It should become clearer as people see more. The big takeaway is that once a difficult and time consuming process is done, it is permenantly stored, and does not need to be repeated. Combined with embedded scene compatability information, this means that once one man walks across one forest trail with path shape x, that work never has to be repeated, and any character could walk down that path or any compatible path forever with no additional labor. Same for many many aspects. So this is a process designed to snowball in speed, starting right now, at the connection milestone.

If you go back 2 years, you can actually find me talking about this exact stage that I just arrived at 4 days ago.

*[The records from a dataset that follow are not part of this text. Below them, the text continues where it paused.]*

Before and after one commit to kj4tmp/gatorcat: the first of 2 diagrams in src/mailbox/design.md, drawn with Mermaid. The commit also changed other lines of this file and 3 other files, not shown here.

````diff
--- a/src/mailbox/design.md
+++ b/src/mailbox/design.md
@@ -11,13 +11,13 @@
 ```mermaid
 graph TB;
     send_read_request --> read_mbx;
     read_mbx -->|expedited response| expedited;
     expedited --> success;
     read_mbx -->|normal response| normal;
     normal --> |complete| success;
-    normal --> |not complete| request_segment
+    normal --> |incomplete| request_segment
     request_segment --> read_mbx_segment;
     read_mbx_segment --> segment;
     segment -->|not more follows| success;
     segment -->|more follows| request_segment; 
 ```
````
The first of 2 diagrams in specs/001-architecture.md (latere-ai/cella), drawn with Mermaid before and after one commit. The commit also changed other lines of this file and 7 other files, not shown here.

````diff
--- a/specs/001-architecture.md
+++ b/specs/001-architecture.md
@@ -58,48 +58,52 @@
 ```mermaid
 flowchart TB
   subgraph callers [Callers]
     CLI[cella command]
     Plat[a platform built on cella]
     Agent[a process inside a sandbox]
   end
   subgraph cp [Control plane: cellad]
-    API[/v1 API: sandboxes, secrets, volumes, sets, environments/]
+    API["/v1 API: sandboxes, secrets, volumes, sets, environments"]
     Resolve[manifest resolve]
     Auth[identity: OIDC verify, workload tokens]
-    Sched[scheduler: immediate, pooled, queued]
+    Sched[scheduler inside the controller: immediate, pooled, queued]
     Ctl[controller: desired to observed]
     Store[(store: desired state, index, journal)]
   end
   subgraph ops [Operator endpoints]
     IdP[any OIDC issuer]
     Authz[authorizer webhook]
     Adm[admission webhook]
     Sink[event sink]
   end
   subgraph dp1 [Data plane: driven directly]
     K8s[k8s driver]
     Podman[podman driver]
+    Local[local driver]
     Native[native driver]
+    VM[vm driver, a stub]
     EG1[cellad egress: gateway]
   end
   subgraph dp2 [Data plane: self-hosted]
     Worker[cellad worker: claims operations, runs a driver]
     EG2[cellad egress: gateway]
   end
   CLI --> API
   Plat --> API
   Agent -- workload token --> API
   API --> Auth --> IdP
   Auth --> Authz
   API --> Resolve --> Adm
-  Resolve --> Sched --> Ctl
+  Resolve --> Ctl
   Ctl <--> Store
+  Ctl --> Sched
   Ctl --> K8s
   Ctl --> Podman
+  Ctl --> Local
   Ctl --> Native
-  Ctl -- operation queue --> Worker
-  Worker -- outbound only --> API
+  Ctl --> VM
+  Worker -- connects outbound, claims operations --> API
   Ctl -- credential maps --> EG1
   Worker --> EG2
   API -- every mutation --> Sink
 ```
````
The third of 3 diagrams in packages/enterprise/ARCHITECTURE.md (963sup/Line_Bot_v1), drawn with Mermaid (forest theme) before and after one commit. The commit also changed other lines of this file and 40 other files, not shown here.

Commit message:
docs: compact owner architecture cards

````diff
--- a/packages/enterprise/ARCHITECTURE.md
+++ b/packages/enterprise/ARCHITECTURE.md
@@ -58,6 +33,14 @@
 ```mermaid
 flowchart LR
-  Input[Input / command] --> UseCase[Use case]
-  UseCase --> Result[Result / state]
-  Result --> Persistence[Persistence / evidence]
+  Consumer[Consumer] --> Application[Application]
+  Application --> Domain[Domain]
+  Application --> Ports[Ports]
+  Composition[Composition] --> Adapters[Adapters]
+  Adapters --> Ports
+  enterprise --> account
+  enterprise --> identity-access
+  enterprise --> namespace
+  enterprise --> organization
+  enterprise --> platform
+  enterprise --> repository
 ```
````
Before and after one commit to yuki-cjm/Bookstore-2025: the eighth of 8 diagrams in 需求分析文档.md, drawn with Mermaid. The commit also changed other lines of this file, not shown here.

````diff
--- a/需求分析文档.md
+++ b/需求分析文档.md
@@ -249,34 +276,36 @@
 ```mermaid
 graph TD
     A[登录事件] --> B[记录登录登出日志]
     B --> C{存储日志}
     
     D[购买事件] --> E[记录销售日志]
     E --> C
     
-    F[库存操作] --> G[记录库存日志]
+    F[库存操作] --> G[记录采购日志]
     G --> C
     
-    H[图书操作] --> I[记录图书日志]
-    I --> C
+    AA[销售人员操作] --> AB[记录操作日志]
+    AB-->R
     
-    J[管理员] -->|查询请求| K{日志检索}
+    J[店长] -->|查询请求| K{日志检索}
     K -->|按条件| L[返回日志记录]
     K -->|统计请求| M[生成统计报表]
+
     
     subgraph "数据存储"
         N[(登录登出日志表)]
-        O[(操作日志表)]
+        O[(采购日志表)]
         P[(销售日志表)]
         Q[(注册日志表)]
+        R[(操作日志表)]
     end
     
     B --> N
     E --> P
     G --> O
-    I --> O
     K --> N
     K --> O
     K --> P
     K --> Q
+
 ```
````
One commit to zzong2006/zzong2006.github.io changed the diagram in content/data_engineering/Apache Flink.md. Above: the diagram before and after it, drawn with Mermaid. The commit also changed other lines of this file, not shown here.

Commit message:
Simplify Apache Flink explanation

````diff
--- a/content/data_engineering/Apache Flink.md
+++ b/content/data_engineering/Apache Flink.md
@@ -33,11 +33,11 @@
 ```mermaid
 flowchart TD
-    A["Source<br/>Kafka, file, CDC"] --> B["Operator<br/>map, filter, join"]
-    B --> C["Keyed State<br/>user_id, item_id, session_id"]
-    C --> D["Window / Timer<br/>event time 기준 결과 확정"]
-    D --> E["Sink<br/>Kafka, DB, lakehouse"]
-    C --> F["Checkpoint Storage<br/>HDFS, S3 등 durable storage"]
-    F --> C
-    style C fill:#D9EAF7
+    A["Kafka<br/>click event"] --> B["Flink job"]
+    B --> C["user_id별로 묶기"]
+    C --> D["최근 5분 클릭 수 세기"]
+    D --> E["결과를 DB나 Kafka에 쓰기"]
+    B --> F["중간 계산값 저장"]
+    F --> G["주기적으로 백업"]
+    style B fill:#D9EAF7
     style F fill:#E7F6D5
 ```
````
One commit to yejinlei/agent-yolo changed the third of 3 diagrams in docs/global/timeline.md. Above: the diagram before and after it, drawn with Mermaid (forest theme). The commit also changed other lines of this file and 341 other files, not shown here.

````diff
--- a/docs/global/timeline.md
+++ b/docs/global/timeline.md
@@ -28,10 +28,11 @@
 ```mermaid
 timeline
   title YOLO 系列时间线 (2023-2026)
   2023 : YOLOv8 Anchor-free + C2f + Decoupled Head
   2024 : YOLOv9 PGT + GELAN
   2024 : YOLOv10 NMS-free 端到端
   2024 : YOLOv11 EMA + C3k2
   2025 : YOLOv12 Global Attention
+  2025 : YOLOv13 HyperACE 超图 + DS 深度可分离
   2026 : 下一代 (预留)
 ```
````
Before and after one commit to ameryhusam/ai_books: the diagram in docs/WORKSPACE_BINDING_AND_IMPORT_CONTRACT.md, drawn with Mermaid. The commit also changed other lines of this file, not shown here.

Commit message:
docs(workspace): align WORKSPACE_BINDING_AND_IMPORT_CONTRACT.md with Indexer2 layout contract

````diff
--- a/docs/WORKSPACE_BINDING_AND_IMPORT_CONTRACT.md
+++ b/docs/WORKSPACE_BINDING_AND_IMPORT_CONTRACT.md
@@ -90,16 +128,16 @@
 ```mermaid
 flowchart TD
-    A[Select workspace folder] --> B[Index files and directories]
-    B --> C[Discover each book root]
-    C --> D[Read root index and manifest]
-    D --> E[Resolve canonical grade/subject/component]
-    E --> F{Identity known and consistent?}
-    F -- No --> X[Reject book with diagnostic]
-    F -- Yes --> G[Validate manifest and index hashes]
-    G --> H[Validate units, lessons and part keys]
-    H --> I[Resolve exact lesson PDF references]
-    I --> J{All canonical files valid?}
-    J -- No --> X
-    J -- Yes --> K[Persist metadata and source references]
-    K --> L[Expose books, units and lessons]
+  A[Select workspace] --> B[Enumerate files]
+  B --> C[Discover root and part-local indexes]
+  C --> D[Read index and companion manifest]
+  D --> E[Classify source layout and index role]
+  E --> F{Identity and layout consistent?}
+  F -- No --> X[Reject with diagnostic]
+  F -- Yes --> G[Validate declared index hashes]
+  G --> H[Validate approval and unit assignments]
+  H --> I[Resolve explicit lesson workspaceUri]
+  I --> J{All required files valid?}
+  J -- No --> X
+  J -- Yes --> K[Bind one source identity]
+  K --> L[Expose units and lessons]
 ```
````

This is going to be a big deal when people understand the advantages of this method. It's crazy fast compared to the legacy method, like hundreds of times faster for a result that's very close. Right now I need to buy a 5090 card to get this up to full resolution (it's running at 1080p right now, because a 3090 can't handle this pipeline, but after the system is applied, one could get the same results on a 150 dollar card, and that's when this will open up to other contributors in a big way, because right now you need 7 grand and a phd to work on this, and after I'm done you'll need a mouse and a laptop and that's it.

I'd also note that there is a very simple example of this concept working in the second video above. You see the dozens of cats? That's just one cat, made into one tiny SP style asset (Protagonist cat semi isometric walk towards camera left), and then I just copy pasted it 30 times and layered it over a plate. So it looks like I animated 30 cats, but this is just one animation of one cat done one time. Remember Scooby Doo walking down the hallway of the haunted castle? Same thing. They made one animation of that hallway, and used it in 100 episodes. You can see how useful this becomes once you can make a new hallway with a click or two, and keep all the other animations intact.

At the beginning of the idea, I did some research to see if anyone had used my method before, since it seemed so logical to me. It turns out that it had been used before, and was actually the foundational concept of the Hannah/Barbera corporation, who used it to great effect across decades, milling out huge amounts of inexpensive content that went into syndication across dozens of countries.
Last edited: